Feb 6 2013 By Michael Russell
Stage and screen star Sylvia Syms
She has starred in many hit films and plays and acted alongside greats such as Noel Coward, Omar Sharif and Julie Andrews, yet Sylvia Syms does not consider herself a celebrity.
Ms Syms, who is 79 years old, says that the stars of the entertainments industry all knew each other in what was a much smaller world decades ago.
“Entertainment was different,” she said “I can remember when Roger Moore came to dinner and brought his friend Clive Dunn with him.
“But we weren’t big stars, we were just good at our jobs.”
After RADA training, her big break came with a part in the Apple Cart with Noel Coward at the Theatre Royal, Haymarket, to celebrate the Queen’s coronation in 1953. She won a part in her first film, It Happens Every Thursday, in the same year.
She has worked for the big studios, including Elstree, Shepperton and MGM, and many theatres in London and across the country.
Years of working in a man’s world has honed her skills and sharpened her wit.
Ms Syms said: “You can’t survive as a woman in an overcrowded industry, overcrowded by many mediocre men in particular, unless you’re very versatile and very talented.”
Her talent is just as much in demand now as it was 60 years ago.
She played the Queen Mother in the 2006 film The Queen with Helen Mirren in the title role.
She is currently recording a voice-over for a BBC documentary about iconic interviews with famous faces and will soon start filming for a film called Angel.
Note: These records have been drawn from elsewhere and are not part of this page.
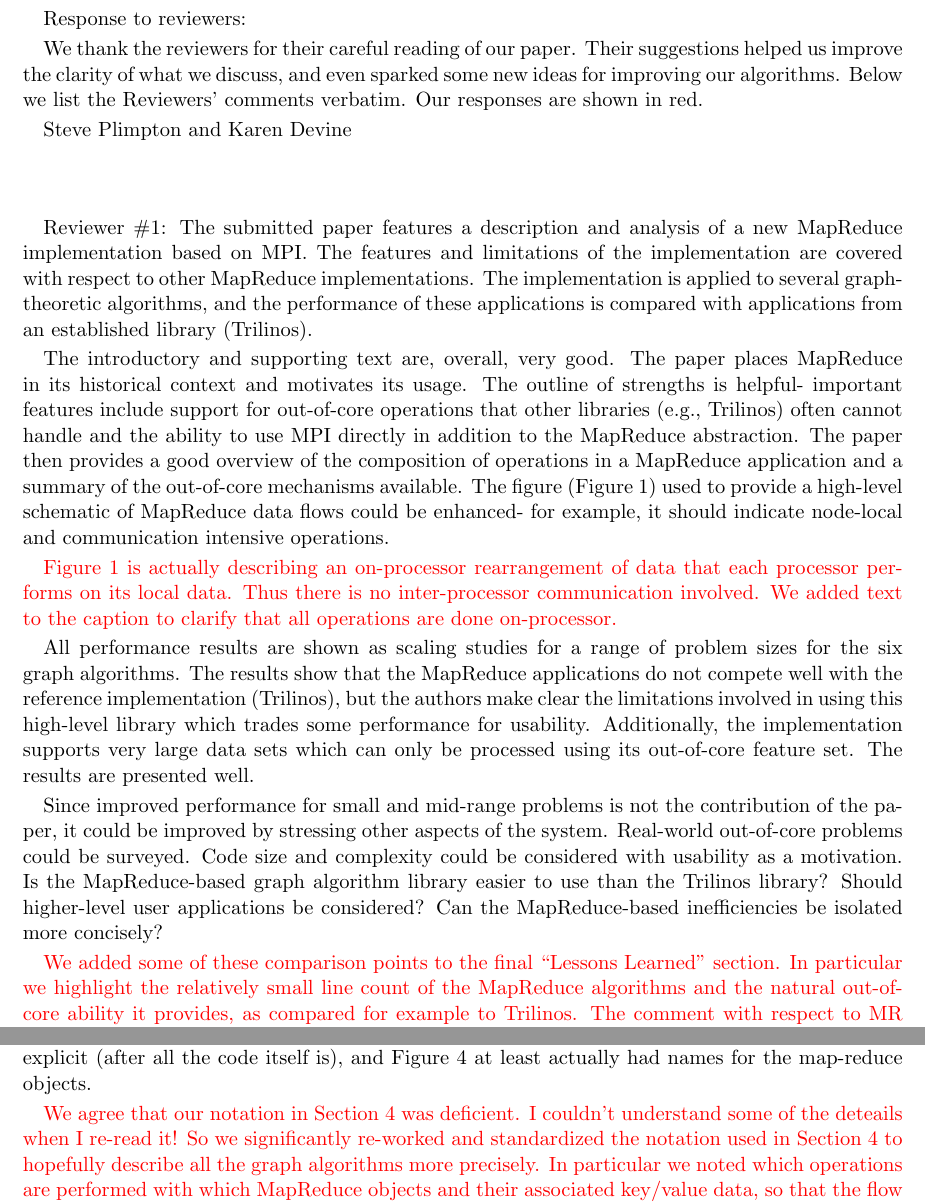
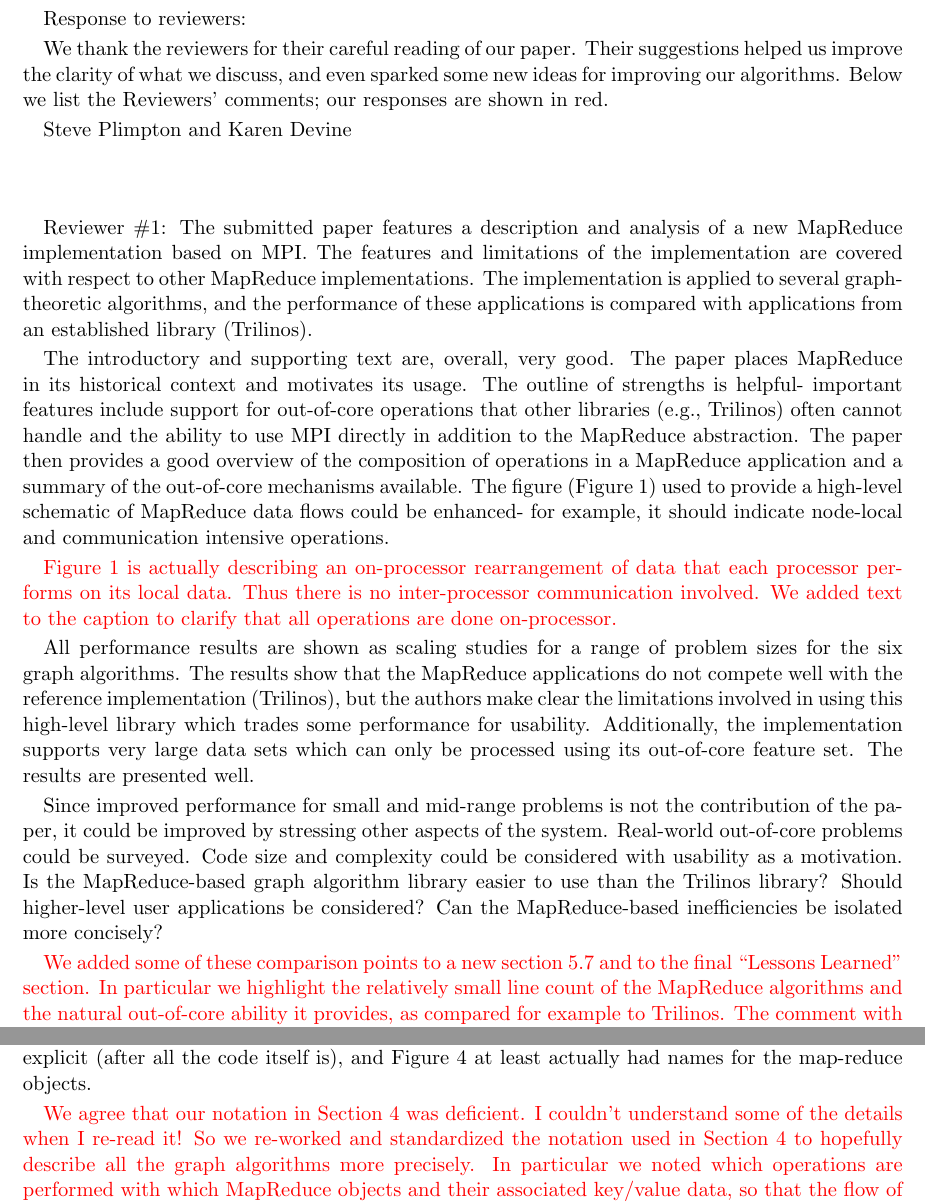
Before and after one commit to sjplimp/mapreduce, a LaTeX document (paper/Response.tex): two parts of pages 1 and 2 of 2, joined at a grey line, cut so that both start at the same text. Compiled offline with pdfLaTeX.

Commit message:
git-svn-id: svn+ssh://software-srn.sandia.gov/svn/mapreduce/trunk@678 3fc257bb-8550-0410-81b3-a5c103da83f7

```diff
--- a/paper/Response.tex
+++ b/paper/Response.tex
@@ -30,7 +30,7 @@ Response to reviewers:
 We thank the reviewers for their careful reading of our paper.  Their
 suggestions helped us improve the clarity of what we discuss, and even
 sparked some new ideas for improving our algorithms.  Below we list
-the Reviewers' comments verbatim.  Our responses are shown in red.
+the Reviewers' comments; our responses are shown in red.
 
 Steve Plimpton and Karen Devine
 
@@ -78,12 +78,12 @@ easier to use than the Trilinos library?  Should higher-level user
 applications be considered?  Can the MapReduce-based inefficiencies be
 isolated more concisely?
 
-\revise{We added some of these comparison points to the final
-``Lessons Learned'' section.  In particular we highlight the
-relatively small line count of the MapReduce algorithms and the
-natural out-of-core ability it provides, as compared for example to
-Trilinos.  The comment with respect to MR inefficiencies is addressed
-below.}
+\revise{We added some of these comparison points to a new section 5.7
+  and to the final ``Lessons Learned'' section.  In particular we
+  highlight the relatively small line count of the MapReduce
+  algorithms and the natural out-of-core ability it provides, as
+  compared for example to Trilinos.  The comment with respect to MR
+  inefficiencies is addressed below.}
 
 The paper does not have a concise "Conclusion", only a "Lessons Learned"
 section.
@@ -132,14 +132,14 @@ is), and Figure 4 at least actually had names for the map-reduce
 objects.
 
 \revise{We agree that our notation in Section 4 was deficient.  I
-couldn't understand some of the deteails when I re-read it!  So we
-significantly re-worked and standardized the notation used in Section
-4 to hopefully describe all the graph algorithms more precisely.  In
-particular we noted which operations are performed with which
-MapReduce objects and their associated key/value data, so that the
-flow of data through each algorithm should be more clear.  A
-discussion of the MR-MPI library's ability to allow creation of
-multiple MapReduce objects was added to Section 2.}
+  couldn't understand some of the details when I re-read it!  So we
+  re-worked and standardized the notation used in Section 4 to
+  hopefully describe all the graph algorithms more precisely.  In
+  particular we noted which operations are performed with which
+  MapReduce objects and their associated key/value data, so that the
+  flow of data through each algorithm should be more clear.  A
+  discussion of the MR-MPI library's ability to allow creation of
+  multiple MapReduce objects was added to Section 2.}
 
 Your performance is quite low when compared to non map/reduce
 implementations of the same algorithm. It would be interesting to know the
```
Also changed, not shown: paper/Response.pdf.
She said: “I can't say much about it, but it’s a terrifying thriller. I think it’s really quite brilliant.”
She added: “As an artist you don’t retire. You carry on until you drop down dead.”
Although she does not consider herself a celebrity, she enjoys the fact her glamorous career allows her to help others, such as visiting elderly people or teaching her youth theatre group, called Intermission.
She said: “Because of my success I’ve had a privileged life. And it has meant I can give back, which is wonderful.”
Filmmaker Tony Palmer will be interviewing Sylvia Syms about her life at 3pm on Saturday, February 16. It will be followed by a screening of the 1958 film, Ice Cold In Alex, in which she had a starring role
Visit www.ealingmusicand filmfestival.org to find out more.